From the listing below, copy out every line where the word "movimentações" appears.
[[ Data supplied, beginning ]]
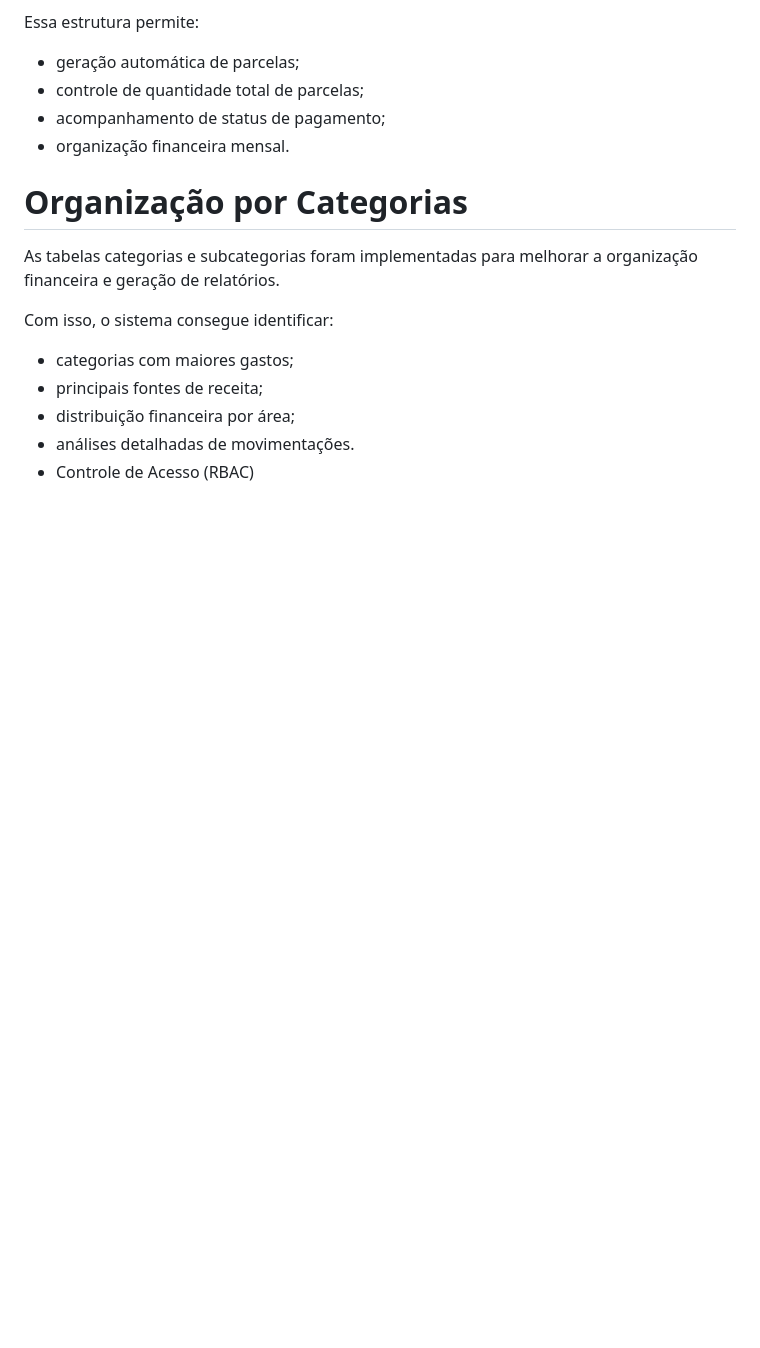
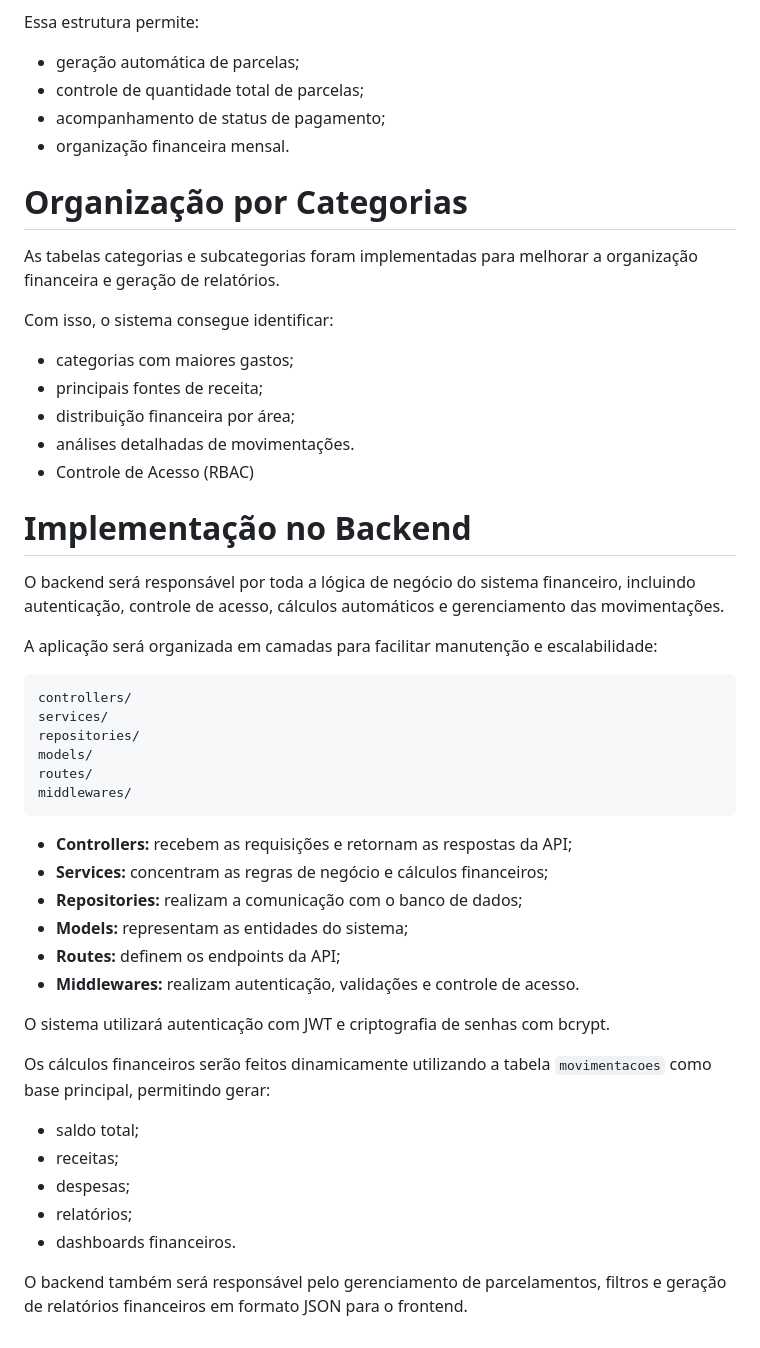
Before and after one commit to Junior-beet/Sistema-de-Gerenciamento-de-Receitas, a Markdown page: README.md, the part around the change. Drawn GitHub-style; blank space fills up the shorter version.

Commit message:
Lógica inicial, estrutura de contas, implementação no back
Added backend implementation details including architecture and responsibilities.

````diff
--- a/README.md
+++ b/README.md
@@ -129,3 +129,37 @@ Com isso, o sistema consegue identificar:
 * distribuição financeira por área;
 * análises detalhadas de movimentações.
 * Controle de Acesso (RBAC)
+
+# Implementação no Backend
+
+O backend será responsável por toda a lógica de negócio do sistema financeiro, incluindo autenticação, controle de acesso, cálculos automáticos e gerenciamento das movimentações.
+
+A aplicação será organizada em camadas para facilitar manutenção e escalabilidade:
+
+```txt id="4mw1py"
+controllers/
+services/
+repositories/
+models/
+routes/
+middlewares/
+```
+
+* **Controllers:** recebem as requisições e retornam as respostas da API;
+* **Services:** concentram as regras de negócio e cálculos financeiros;
+* **Repositories:** realizam a comunicação com o banco de dados;
+* **Models:** representam as entidades do sistema;
+* **Routes:** definem os endpoints da API;
+* **Middlewares:** realizam autenticação, validações e controle de acesso.
+
+O sistema utilizará autenticação com JWT e criptografia de senhas com bcrypt.
+
+Os cálculos financeiros serão feitos dinamicamente utilizando a tabela `movimentacoes` como base principal, permitindo gerar:
+
+* saldo total;
+* receitas;
+* despesas;
+* relatórios;
+* dashboards financeiros.
+
+O backend também será responsável pelo gerenciamento de parcelamentos, filtros e geração de relatórios financeiros em formato JSON para o frontend.
````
[[ Data supplied, end ]]
## Solution for this task
 * análises detalhadas de movimentações.
+O backend será responsável por toda a lógica de negócio do sistema financeiro, incluindo autenticação, controle de acesso, cálculos automáticos e gerenciamento das movimentações.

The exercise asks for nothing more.